Metraform's Coed Prison Sluts is an assertively weird weekend late-night show at Belmont and Wilton. Set in the common room of a correctional facility, where psychopaths of both sexes hang out, fall in love, and undergo therapy at the hands of Dr. Bello--who turns out to be a little coed-ish himself--Sluts never manages to outdo the punks, pros, and panhandlers of Belmont Avenue. But it's got better music, and you can generally tell where the jokes are.
Conscientiously, energetically dumb jokes. The coeds include a potty-mouthed classical actress, a white-trash satyr, an apple-cheeked teen named Skeeter, and a hamster-loving soldier of fortune. The plot involves a homicidal clown, and Fluffy the dog does tricks.
There's a big production number with tap dancing, and lyrics that go, "Hey! We're in prison! It's not a walk in the park!" Also, a cheery little ditty that runs, "Shit. Motherfucker. Fuck you, you cunt or a dick. Blow job. (A-dum dum.) Suck my dick."

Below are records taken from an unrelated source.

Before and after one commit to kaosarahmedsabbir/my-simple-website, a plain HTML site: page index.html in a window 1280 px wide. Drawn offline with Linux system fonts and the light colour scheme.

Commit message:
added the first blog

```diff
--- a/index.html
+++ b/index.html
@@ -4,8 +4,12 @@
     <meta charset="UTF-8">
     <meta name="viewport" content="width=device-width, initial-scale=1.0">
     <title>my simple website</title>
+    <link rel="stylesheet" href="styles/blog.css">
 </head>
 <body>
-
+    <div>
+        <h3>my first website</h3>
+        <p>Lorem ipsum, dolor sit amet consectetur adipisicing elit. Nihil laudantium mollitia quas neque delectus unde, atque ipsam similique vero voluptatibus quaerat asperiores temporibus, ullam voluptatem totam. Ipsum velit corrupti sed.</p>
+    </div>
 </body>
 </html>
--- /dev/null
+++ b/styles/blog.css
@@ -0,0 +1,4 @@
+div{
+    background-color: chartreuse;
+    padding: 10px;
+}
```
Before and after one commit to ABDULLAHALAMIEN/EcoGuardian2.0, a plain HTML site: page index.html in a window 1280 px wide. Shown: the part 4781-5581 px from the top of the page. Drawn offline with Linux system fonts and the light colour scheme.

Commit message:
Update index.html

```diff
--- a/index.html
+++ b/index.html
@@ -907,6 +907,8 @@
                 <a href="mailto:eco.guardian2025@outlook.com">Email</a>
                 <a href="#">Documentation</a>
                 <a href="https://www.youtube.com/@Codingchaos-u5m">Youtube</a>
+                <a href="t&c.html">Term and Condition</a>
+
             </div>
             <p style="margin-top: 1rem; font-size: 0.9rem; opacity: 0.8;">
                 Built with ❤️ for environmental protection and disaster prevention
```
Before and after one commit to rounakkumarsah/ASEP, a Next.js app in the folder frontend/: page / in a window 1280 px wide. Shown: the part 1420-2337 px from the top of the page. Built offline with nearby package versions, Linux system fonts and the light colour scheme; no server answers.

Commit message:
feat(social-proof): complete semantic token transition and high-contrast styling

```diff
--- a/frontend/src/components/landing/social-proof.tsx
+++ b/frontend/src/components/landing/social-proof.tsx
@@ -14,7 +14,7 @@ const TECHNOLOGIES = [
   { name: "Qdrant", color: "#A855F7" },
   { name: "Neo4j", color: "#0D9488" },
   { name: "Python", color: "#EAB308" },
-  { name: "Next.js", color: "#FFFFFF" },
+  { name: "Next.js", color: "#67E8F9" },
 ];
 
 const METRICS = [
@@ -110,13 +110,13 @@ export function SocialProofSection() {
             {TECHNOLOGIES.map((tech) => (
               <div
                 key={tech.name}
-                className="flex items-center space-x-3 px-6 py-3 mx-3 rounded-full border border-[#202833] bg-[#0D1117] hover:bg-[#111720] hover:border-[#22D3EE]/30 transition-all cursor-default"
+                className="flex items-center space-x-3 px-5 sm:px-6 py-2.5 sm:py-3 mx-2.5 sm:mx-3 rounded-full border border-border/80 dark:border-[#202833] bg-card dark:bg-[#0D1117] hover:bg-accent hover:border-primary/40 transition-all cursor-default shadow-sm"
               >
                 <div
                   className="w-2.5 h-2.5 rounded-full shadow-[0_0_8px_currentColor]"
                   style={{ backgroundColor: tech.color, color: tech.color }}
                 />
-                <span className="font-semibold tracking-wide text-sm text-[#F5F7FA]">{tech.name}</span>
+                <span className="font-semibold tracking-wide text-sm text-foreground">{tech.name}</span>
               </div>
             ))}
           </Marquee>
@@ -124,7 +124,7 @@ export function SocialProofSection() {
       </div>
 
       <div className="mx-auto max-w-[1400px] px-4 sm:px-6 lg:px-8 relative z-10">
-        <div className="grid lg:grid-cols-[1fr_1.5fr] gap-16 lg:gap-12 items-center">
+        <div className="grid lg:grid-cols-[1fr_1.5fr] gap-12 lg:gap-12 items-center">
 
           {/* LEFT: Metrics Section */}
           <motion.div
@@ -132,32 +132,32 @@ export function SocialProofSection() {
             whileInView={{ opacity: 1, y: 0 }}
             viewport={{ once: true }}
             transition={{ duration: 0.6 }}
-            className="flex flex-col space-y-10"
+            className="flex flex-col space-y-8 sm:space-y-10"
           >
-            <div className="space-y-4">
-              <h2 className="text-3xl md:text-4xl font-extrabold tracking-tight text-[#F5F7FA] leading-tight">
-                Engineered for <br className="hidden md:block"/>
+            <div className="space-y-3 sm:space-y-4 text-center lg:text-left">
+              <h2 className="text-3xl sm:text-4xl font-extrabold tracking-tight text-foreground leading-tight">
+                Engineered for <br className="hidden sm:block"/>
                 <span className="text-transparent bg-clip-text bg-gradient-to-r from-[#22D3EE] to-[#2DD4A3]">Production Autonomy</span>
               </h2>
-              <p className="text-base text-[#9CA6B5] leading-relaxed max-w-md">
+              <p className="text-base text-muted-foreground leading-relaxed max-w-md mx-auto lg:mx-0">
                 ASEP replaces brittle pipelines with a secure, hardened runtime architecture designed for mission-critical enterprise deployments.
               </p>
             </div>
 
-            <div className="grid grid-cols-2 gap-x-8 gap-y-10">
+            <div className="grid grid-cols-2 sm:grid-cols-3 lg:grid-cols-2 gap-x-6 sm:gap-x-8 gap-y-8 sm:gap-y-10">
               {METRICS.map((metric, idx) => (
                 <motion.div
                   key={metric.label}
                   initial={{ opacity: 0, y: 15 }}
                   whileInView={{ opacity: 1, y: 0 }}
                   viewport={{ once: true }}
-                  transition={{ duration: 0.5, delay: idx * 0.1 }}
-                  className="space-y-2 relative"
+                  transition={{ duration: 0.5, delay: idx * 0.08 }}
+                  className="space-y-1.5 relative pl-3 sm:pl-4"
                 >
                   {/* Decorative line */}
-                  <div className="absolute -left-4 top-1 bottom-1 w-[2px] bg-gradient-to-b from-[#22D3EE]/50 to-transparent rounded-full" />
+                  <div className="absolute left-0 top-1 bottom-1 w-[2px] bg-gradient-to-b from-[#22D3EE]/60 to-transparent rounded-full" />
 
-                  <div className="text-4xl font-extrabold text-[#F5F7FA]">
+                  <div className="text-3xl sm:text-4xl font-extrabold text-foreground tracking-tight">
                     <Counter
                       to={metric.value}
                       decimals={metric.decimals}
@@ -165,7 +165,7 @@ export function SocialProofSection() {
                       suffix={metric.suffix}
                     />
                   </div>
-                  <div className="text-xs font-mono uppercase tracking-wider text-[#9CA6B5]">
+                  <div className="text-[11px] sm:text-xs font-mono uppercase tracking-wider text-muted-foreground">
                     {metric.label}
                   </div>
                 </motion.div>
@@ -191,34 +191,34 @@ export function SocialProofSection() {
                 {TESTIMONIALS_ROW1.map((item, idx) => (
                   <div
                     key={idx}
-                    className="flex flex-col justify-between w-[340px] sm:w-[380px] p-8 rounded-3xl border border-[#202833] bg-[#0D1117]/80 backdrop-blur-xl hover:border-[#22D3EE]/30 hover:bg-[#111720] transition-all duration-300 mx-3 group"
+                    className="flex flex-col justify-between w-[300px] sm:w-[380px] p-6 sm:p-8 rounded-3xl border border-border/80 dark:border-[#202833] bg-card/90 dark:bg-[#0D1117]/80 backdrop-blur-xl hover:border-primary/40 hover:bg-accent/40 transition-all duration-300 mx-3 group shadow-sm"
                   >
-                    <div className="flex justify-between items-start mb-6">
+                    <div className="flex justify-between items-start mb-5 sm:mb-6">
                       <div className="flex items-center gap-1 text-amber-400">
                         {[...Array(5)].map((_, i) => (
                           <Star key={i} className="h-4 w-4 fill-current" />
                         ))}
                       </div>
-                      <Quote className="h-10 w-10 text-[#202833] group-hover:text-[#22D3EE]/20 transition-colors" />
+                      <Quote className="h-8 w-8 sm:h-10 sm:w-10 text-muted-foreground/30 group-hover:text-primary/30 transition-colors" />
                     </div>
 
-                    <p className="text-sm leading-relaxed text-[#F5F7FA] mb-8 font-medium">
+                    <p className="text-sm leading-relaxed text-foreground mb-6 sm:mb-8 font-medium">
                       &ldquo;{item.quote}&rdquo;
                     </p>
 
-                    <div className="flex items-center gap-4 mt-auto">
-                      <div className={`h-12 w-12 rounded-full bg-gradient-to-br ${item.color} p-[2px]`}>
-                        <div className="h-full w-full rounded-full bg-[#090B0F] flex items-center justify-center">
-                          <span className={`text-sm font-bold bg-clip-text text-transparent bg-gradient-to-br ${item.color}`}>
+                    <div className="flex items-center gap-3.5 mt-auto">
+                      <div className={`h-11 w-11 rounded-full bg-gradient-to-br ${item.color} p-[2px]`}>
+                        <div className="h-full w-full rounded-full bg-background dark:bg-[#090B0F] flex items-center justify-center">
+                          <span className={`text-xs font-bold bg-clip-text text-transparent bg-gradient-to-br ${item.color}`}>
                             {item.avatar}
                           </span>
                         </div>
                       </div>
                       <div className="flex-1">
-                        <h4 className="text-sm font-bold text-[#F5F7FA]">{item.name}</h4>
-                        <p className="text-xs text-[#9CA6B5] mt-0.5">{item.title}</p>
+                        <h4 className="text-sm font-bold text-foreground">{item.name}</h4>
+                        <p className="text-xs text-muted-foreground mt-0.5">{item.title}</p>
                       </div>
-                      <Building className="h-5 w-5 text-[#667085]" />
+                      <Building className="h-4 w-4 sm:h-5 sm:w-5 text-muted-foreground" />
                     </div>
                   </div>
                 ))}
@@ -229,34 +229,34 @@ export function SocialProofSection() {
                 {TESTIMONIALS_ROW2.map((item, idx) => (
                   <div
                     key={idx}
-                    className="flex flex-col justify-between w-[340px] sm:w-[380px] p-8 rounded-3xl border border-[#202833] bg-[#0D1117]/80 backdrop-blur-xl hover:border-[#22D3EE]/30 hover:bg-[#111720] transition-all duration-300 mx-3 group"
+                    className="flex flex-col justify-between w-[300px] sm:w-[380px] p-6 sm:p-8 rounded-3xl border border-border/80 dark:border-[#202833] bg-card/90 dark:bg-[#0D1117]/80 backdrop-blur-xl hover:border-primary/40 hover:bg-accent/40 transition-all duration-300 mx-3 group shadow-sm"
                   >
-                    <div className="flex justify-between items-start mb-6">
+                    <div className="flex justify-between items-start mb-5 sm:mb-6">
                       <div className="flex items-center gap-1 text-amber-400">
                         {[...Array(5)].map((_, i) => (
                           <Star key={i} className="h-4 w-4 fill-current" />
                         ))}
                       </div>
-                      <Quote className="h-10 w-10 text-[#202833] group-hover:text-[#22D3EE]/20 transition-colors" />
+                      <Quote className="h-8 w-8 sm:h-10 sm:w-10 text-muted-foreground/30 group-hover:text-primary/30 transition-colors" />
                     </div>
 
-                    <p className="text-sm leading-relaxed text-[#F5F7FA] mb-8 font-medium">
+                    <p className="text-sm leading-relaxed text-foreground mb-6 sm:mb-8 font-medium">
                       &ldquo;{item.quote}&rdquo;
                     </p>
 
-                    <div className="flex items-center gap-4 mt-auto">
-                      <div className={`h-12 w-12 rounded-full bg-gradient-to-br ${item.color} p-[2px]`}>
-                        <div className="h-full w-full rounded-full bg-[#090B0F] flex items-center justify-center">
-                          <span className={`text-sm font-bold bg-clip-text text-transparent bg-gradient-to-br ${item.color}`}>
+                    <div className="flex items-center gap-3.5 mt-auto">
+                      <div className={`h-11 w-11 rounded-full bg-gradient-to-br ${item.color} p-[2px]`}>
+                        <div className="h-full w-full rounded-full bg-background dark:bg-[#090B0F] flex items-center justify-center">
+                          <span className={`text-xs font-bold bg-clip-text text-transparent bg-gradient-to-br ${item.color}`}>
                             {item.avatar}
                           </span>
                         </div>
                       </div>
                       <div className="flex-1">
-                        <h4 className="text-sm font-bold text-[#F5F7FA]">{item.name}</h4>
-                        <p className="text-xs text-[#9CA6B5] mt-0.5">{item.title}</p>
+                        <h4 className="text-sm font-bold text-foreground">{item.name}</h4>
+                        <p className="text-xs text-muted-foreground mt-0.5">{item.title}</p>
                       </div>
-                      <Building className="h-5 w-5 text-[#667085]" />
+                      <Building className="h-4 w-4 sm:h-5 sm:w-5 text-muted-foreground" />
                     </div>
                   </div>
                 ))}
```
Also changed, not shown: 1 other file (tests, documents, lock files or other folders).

Still, my favorite moments are the quiet ones, like when Henry, the tell-me-about-the-rabbits-George deviate, croons his balladic confession, "I did a thing. It broke a law." And Alice, the ingenue with the bad self-image, answers, "I've been bad and I'm from hell."
So, in its modest way, is Coed Prison Sluts.
Art accompanying story in printed newspaper (not available in this archive): photo/Jennifer Girard.